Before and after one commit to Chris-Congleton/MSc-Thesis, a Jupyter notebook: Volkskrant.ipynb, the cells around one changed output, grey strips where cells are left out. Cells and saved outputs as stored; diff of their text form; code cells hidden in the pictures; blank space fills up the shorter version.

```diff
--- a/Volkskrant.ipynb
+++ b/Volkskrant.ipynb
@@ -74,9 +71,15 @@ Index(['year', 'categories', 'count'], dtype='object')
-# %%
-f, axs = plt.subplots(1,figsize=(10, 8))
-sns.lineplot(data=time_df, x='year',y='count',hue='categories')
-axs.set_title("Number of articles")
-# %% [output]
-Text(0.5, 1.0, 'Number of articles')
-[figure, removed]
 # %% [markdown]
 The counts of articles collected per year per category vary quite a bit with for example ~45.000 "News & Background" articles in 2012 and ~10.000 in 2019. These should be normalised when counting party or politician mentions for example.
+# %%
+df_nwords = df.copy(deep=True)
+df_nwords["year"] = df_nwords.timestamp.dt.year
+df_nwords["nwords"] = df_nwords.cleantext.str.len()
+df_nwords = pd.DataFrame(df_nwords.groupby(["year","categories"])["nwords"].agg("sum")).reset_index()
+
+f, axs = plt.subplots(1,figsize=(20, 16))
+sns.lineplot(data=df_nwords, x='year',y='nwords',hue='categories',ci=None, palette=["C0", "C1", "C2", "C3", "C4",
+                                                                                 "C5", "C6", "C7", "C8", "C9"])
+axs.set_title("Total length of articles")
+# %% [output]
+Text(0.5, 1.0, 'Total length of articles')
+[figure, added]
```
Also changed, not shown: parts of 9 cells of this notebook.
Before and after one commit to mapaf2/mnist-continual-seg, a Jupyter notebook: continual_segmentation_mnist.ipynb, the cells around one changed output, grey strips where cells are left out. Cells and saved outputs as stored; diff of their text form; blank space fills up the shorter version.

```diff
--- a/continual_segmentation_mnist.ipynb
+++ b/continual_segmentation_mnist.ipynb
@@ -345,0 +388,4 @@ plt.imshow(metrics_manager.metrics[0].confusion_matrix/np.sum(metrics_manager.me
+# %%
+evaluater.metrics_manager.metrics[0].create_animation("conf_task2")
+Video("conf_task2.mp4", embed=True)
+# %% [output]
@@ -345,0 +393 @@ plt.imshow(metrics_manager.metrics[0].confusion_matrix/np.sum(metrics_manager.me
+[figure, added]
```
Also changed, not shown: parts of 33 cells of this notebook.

# # # # # # #

EXERCISE:
Using the entries above, give the number of lines that carry the string "notebook", without anything else.

COMPLETED TASK:
4